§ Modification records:
====================
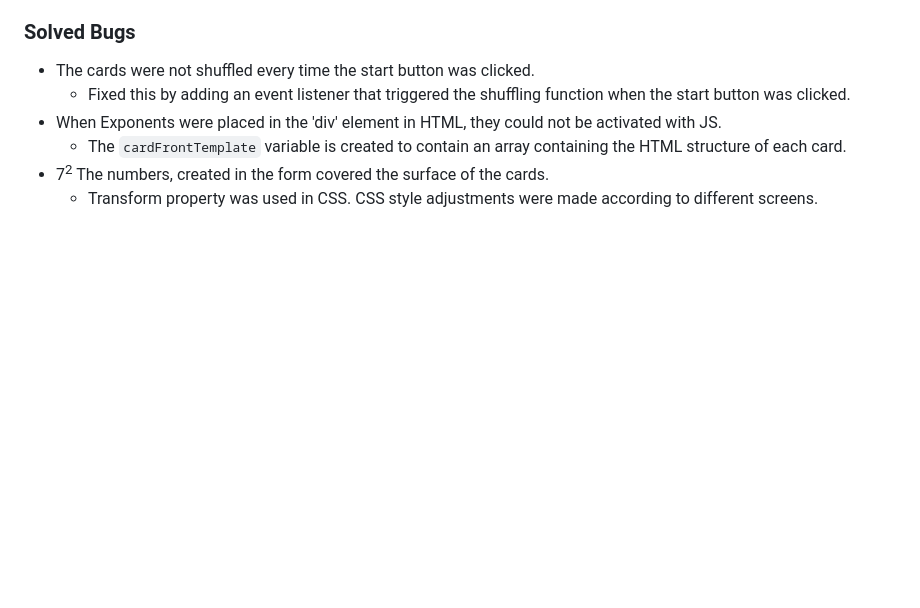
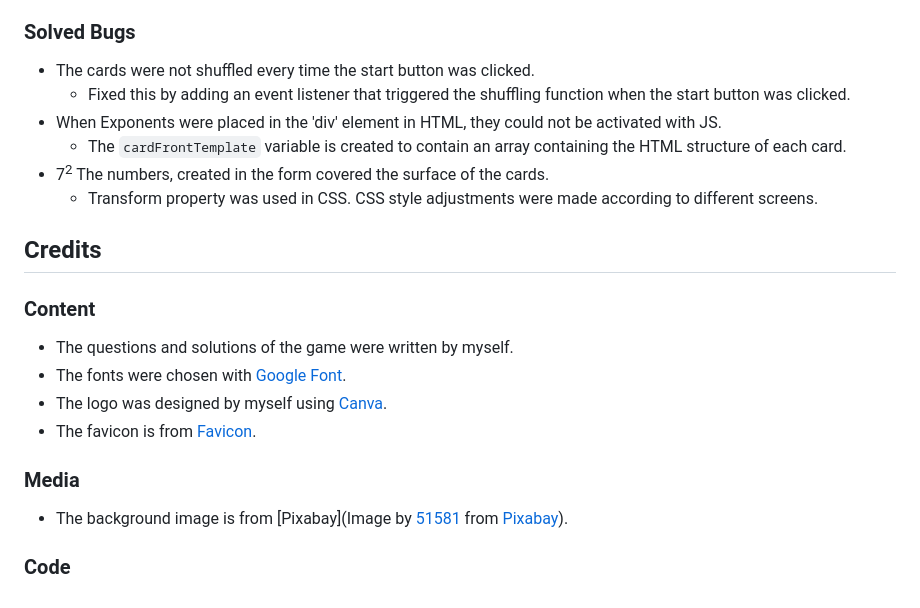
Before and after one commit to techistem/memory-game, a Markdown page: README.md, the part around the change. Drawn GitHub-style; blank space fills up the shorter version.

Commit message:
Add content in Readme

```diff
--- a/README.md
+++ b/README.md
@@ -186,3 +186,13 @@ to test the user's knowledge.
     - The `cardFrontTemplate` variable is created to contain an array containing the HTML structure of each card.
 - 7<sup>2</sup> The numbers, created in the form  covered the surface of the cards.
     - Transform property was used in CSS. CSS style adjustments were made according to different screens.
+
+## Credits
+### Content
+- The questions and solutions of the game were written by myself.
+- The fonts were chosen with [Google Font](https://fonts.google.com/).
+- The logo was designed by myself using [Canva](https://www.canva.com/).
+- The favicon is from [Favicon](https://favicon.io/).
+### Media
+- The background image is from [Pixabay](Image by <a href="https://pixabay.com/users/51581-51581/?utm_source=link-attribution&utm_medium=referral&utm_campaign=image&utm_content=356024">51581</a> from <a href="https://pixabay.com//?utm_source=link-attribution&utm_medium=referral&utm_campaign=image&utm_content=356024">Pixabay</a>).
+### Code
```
====================
§ PROBLEM TO WORK ON: Check each line of the entries above, and show every one holding the word "were".

§ ANSWER SECTION:
     - Transform property was used in CSS. CSS style adjustments were made according to different screens.
+- The questions and solutions of the game were written by myself.
+- The fonts were chosen with [Google Font](https://fonts.google.com/).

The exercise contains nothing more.